### Work instruction
Go through the listing and write out all of it exactly.

====

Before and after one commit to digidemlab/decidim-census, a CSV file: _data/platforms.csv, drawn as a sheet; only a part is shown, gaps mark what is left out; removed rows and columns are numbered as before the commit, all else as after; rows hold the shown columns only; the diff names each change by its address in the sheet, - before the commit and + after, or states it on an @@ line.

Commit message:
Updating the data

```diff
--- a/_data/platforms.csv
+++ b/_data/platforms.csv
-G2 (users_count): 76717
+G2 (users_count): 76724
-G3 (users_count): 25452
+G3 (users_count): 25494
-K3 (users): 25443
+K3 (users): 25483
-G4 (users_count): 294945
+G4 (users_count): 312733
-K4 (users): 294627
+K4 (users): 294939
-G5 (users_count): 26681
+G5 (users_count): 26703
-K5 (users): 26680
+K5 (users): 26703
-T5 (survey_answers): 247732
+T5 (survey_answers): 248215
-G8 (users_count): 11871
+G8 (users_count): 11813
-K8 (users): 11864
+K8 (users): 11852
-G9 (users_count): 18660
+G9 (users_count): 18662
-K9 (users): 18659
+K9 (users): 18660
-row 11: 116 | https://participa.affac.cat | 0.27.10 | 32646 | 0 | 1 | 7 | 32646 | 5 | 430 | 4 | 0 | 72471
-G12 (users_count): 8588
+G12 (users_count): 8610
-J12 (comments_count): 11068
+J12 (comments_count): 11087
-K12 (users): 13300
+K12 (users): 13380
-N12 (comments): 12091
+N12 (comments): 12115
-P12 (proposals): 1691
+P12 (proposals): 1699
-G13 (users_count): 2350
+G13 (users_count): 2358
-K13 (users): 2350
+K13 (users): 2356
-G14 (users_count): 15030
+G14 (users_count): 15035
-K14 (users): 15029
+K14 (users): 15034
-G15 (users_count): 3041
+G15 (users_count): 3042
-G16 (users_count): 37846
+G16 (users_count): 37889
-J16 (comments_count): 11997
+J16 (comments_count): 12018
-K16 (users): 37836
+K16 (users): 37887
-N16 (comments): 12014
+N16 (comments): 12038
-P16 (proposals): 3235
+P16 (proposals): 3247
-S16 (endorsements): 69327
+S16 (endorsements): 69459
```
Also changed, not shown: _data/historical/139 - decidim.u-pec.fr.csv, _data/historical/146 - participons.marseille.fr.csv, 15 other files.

====

### Task response
Before and after one commit to digidemlab/decidim-census, a CSV file: _data/platforms.csv, drawn as a sheet; only a part is shown, gaps mark what is left out; removed rows and columns are numbered as before the commit, all else as after; rows hold the shown columns only; the diff names each change by its address in the sheet, - before the commit and + after, or states it on an @@ line.

Commit message:
Updating the data

```diff
--- a/_data/platforms.csv
+++ b/_data/platforms.csv
-G2 (users_count): 76717
+G2 (users_count): 76724
-G3 (users_count): 25452
+G3 (users_count): 25494
-K3 (users): 25443
+K3 (users): 25483
-G4 (users_count): 294945
+G4 (users_count): 312733
-K4 (users): 294627
+K4 (users): 294939
-G5 (users_count): 26681
+G5 (users_count): 26703
-K5 (users): 26680
+K5 (users): 26703
-T5 (survey_answers): 247732
+T5 (survey_answers): 248215
-G8 (users_count): 11871
+G8 (users_count): 11813
-K8 (users): 11864
+K8 (users): 11852
-G9 (users_count): 18660
+G9 (users_count): 18662
-K9 (users): 18659
+K9 (users): 18660
-row 11: 116 | https://participa.affac.cat | 0.27.10 | 32646 | 0 | 1 | 7 | 32646 | 5 | 430 | 4 | 0 | 72471
-G12 (users_count): 8588
+G12 (users_count): 8610
-J12 (comments_count): 11068
+J12 (comments_count): 11087
-K12 (users): 13300
+K12 (users): 13380
-N12 (comments): 12091
+N12 (comments): 12115
-P12 (proposals): 1691
+P12 (proposals): 1699
-G13 (users_count): 2350
+G13 (users_count): 2358
-K13 (users): 2350
+K13 (users): 2356
-G14 (users_count): 15030
+G14 (users_count): 15035
-K14 (users): 15029
+K14 (users): 15034
-G15 (users_count): 3041
+G15 (users_count): 3042
-G16 (users_count): 37846
+G16 (users_count): 37889
-J16 (comments_count): 11997
+J16 (comments_count): 12018
-K16 (users): 37836
+K16 (users): 37887
-N16 (comments): 12014
+N16 (comments): 12038
-P16 (proposals): 3235
+P16 (proposals): 3247
-S16 (endorsements): 69327
+S16 (endorsements): 69459
```
Also changed, not shown: _data/historical/139 - decidim.u-pec.fr.csv, _data/historical/146 - participons.marseille.fr.csv, 15 other files.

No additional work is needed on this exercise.